**TASK ITEM**
For this exercise, restate the data below with no change at all.

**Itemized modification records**
"""

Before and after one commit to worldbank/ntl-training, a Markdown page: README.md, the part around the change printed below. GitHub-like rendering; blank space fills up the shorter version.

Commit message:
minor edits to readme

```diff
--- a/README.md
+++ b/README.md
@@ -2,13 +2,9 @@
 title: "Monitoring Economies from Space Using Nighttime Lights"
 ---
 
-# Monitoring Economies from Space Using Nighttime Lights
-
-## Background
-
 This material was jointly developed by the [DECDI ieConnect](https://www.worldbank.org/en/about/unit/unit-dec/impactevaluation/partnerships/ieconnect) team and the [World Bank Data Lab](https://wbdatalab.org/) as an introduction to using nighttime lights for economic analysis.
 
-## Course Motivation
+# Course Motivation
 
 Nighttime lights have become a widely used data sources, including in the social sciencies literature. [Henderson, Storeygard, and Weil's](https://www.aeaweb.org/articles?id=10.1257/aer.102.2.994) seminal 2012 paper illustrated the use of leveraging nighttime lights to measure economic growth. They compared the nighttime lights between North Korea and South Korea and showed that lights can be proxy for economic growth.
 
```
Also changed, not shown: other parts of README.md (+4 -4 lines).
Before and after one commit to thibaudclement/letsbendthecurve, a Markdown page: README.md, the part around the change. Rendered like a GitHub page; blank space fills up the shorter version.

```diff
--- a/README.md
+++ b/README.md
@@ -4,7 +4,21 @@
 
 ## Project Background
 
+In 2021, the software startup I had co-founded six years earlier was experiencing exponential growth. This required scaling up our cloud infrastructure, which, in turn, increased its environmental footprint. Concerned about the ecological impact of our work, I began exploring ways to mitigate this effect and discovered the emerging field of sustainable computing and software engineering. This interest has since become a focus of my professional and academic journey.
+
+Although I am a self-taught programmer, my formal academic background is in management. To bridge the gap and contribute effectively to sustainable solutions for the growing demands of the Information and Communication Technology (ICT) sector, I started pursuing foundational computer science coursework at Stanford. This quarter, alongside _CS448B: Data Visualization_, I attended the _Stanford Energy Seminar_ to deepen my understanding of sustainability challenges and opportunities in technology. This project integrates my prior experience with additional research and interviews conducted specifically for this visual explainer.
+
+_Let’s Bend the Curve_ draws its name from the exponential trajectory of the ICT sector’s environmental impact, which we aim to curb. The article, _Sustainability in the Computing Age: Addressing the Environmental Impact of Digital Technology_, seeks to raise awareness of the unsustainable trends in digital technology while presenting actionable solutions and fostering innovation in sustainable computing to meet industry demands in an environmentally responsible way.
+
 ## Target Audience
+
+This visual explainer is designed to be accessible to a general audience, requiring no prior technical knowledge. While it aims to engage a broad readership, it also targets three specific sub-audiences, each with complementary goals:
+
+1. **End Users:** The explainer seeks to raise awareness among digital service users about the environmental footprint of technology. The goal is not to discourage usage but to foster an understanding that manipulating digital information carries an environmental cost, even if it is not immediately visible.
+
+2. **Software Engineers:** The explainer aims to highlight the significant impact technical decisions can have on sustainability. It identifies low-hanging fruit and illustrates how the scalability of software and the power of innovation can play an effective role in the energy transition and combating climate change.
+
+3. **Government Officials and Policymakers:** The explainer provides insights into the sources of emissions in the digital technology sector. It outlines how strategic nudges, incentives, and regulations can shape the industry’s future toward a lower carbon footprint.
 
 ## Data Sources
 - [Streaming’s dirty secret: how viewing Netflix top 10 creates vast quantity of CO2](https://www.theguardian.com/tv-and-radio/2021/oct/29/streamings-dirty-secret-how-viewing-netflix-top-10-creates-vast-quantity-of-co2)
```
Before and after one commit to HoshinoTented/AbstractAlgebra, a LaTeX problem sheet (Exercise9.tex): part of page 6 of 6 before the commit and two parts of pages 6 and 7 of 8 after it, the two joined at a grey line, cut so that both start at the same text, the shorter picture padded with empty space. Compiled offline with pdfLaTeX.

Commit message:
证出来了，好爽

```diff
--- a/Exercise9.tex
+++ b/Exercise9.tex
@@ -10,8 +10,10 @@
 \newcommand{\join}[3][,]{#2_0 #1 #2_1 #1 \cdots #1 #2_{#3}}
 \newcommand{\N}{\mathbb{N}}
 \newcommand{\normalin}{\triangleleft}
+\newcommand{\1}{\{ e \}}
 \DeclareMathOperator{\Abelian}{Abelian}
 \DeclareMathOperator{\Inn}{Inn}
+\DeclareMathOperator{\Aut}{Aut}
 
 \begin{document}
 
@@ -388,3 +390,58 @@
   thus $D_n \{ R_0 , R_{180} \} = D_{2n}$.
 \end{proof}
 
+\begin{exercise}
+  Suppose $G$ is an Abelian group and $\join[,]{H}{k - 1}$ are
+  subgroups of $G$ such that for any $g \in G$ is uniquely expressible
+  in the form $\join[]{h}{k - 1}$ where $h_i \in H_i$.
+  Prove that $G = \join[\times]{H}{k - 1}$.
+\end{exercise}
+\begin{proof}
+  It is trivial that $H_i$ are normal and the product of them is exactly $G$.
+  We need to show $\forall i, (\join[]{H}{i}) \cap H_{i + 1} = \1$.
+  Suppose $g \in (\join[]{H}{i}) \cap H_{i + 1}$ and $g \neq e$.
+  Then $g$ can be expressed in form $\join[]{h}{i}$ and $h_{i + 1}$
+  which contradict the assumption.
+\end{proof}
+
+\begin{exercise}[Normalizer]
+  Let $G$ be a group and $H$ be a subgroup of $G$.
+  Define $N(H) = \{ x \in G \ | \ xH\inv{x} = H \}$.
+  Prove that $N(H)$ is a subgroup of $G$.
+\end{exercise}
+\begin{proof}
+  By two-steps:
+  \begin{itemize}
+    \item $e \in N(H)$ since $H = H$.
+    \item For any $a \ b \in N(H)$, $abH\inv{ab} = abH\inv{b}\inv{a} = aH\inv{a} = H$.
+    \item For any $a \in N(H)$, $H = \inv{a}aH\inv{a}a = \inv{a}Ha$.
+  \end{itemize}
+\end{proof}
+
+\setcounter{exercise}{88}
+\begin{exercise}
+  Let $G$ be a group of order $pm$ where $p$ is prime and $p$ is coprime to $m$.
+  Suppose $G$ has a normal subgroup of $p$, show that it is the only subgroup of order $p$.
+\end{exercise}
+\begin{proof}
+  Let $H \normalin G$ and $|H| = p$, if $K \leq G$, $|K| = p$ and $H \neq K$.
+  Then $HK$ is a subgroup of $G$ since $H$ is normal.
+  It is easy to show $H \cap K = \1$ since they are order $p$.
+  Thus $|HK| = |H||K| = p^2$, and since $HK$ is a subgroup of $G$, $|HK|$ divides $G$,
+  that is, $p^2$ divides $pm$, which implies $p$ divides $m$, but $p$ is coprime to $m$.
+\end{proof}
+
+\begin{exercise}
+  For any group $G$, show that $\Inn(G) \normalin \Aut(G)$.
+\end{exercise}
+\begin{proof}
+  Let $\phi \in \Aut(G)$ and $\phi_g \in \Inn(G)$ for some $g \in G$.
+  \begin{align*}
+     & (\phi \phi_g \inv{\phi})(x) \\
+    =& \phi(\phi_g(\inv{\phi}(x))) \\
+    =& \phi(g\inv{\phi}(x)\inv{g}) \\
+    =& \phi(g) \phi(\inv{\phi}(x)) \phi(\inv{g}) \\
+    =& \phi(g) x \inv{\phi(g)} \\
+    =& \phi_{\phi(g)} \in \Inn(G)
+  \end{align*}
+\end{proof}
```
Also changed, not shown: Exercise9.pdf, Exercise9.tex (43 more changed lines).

"""

**YOUR SOLUTION**
Before and after one commit to worldbank/ntl-training, a Markdown page: README.md, the part around the change printed below. GitHub-like rendering; blank space fills up the shorter version.

Commit message:
minor edits to readme

```diff
--- a/README.md
+++ b/README.md
@@ -2,13 +2,9 @@
 title: "Monitoring Economies from Space Using Nighttime Lights"
 ---
 
-# Monitoring Economies from Space Using Nighttime Lights
-
-## Background
-
 This material was jointly developed by the [DECDI ieConnect](https://www.worldbank.org/en/about/unit/unit-dec/impactevaluation/partnerships/ieconnect) team and the [World Bank Data Lab](https://wbdatalab.org/) as an introduction to using nighttime lights for economic analysis.
 
-## Course Motivation
+# Course Motivation
 
 Nighttime lights have become a widely used data sources, including in the social sciencies literature. [Henderson, Storeygard, and Weil's](https://www.aeaweb.org/articles?id=10.1257/aer.102.2.994) seminal 2012 paper illustrated the use of leveraging nighttime lights to measure economic growth. They compared the nighttime lights between North Korea and South Korea and showed that lights can be proxy for economic growth.
 
```
Also changed, not shown: other parts of README.md (+4 -4 lines).
Before and after one commit to thibaudclement/letsbendthecurve, a Markdown page: README.md, the part around the change. Rendered like a GitHub page; blank space fills up the shorter version.

```diff
--- a/README.md
+++ b/README.md
@@ -4,7 +4,21 @@
 
 ## Project Background
 
+In 2021, the software startup I had co-founded six years earlier was experiencing exponential growth. This required scaling up our cloud infrastructure, which, in turn, increased its environmental footprint. Concerned about the ecological impact of our work, I began exploring ways to mitigate this effect and discovered the emerging field of sustainable computing and software engineering. This interest has since become a focus of my professional and academic journey.
+
+Although I am a self-taught programmer, my formal academic background is in management. To bridge the gap and contribute effectively to sustainable solutions for the growing demands of the Information and Communication Technology (ICT) sector, I started pursuing foundational computer science coursework at Stanford. This quarter, alongside _CS448B: Data Visualization_, I attended the _Stanford Energy Seminar_ to deepen my understanding of sustainability challenges and opportunities in technology. This project integrates my prior experience with additional research and interviews conducted specifically for this visual explainer.
+
+_Let’s Bend the Curve_ draws its name from the exponential trajectory of the ICT sector’s environmental impact, which we aim to curb. The article, _Sustainability in the Computing Age: Addressing the Environmental Impact of Digital Technology_, seeks to raise awareness of the unsustainable trends in digital technology while presenting actionable solutions and fostering innovation in sustainable computing to meet industry demands in an environmentally responsible way.
+
 ## Target Audience
+
+This visual explainer is designed to be accessible to a general audience, requiring no prior technical knowledge. While it aims to engage a broad readership, it also targets three specific sub-audiences, each with complementary goals:
+
+1. **End Users:** The explainer seeks to raise awareness among digital service users about the environmental footprint of technology. The goal is not to discourage usage but to foster an understanding that manipulating digital information carries an environmental cost, even if it is not immediately visible.
+
+2. **Software Engineers:** The explainer aims to highlight the significant impact technical decisions can have on sustainability. It identifies low-hanging fruit and illustrates how the scalability of software and the power of innovation can play an effective role in the energy transition and combating climate change.
+
+3. **Government Officials and Policymakers:** The explainer provides insights into the sources of emissions in the digital technology sector. It outlines how strategic nudges, incentives, and regulations can shape the industry’s future toward a lower carbon footprint.
 
 ## Data Sources
 - [Streaming’s dirty secret: how viewing Netflix top 10 creates vast quantity of CO2](https://www.theguardian.com/tv-and-radio/2021/oct/29/streamings-dirty-secret-how-viewing-netflix-top-10-creates-vast-quantity-of-co2)
```
Before and after one commit to HoshinoTented/AbstractAlgebra, a LaTeX problem sheet (Exercise9.tex): part of page 6 of 6 before the commit and two parts of pages 6 and 7 of 8 after it, the two joined at a grey line, cut so that both start at the same text, the shorter picture padded with empty space. Compiled offline with pdfLaTeX.

Commit message:
证出来了，好爽

```diff
--- a/Exercise9.tex
+++ b/Exercise9.tex
@@ -10,8 +10,10 @@
 \newcommand{\join}[3][,]{#2_0 #1 #2_1 #1 \cdots #1 #2_{#3}}
 \newcommand{\N}{\mathbb{N}}
 \newcommand{\normalin}{\triangleleft}
+\newcommand{\1}{\{ e \}}
 \DeclareMathOperator{\Abelian}{Abelian}
 \DeclareMathOperator{\Inn}{Inn}
+\DeclareMathOperator{\Aut}{Aut}
 
 \begin{document}
 
@@ -388,3 +390,58 @@
   thus $D_n \{ R_0 , R_{180} \} = D_{2n}$.
 \end{proof}
 
+\begin{exercise}
+  Suppose $G$ is an Abelian group and $\join[,]{H}{k - 1}$ are
+  subgroups of $G$ such that for any $g \in G$ is uniquely expressible
+  in the form $\join[]{h}{k - 1}$ where $h_i \in H_i$.
+  Prove that $G = \join[\times]{H}{k - 1}$.
+\end{exercise}
+\begin{proof}
+  It is trivial that $H_i$ are normal and the product of them is exactly $G$.
+  We need to show $\forall i, (\join[]{H}{i}) \cap H_{i + 1} = \1$.
+  Suppose $g \in (\join[]{H}{i}) \cap H_{i + 1}$ and $g \neq e$.
+  Then $g$ can be expressed in form $\join[]{h}{i}$ and $h_{i + 1}$
+  which contradict the assumption.
+\end{proof}
+
+\begin{exercise}[Normalizer]
+  Let $G$ be a group and $H$ be a subgroup of $G$.
+  Define $N(H) = \{ x \in G \ | \ xH\inv{x} = H \}$.
+  Prove that $N(H)$ is a subgroup of $G$.
+\end{exercise}
+\begin{proof}
+  By two-steps:
+  \begin{itemize}
+    \item $e \in N(H)$ since $H = H$.
+    \item For any $a \ b \in N(H)$, $abH\inv{ab} = abH\inv{b}\inv{a} = aH\inv{a} = H$.
+    \item For any $a \in N(H)$, $H = \inv{a}aH\inv{a}a = \inv{a}Ha$.
+  \end{itemize}
+\end{proof}
+
+\setcounter{exercise}{88}
+\begin{exercise}
+  Let $G$ be a group of order $pm$ where $p$ is prime and $p$ is coprime to $m$.
+  Suppose $G$ has a normal subgroup of $p$, show that it is the only subgroup of order $p$.
+\end{exercise}
+\begin{proof}
+  Let $H \normalin G$ and $|H| = p$, if $K \leq G$, $|K| = p$ and $H \neq K$.
+  Then $HK$ is a subgroup of $G$ since $H$ is normal.
+  It is easy to show $H \cap K = \1$ since they are order $p$.
+  Thus $|HK| = |H||K| = p^2$, and since $HK$ is a subgroup of $G$, $|HK|$ divides $G$,
+  that is, $p^2$ divides $pm$, which implies $p$ divides $m$, but $p$ is coprime to $m$.
+\end{proof}
+
+\begin{exercise}
+  For any group $G$, show that $\Inn(G) \normalin \Aut(G)$.
+\end{exercise}
+\begin{proof}
+  Let $\phi \in \Aut(G)$ and $\phi_g \in \Inn(G)$ for some $g \in G$.
+  \begin{align*}
+     & (\phi \phi_g \inv{\phi})(x) \\
+    =& \phi(\phi_g(\inv{\phi}(x))) \\
+    =& \phi(g\inv{\phi}(x)\inv{g}) \\
+    =& \phi(g) \phi(\inv{\phi}(x)) \phi(\inv{g}) \\
+    =& \phi(g) x \inv{\phi(g)} \\
+    =& \phi_{\phi(g)} \in \Inn(G)
+  \end{align*}
+\end{proof}
```
Also changed, not shown: Exercise9.pdf, Exercise9.tex (43 more changed lines).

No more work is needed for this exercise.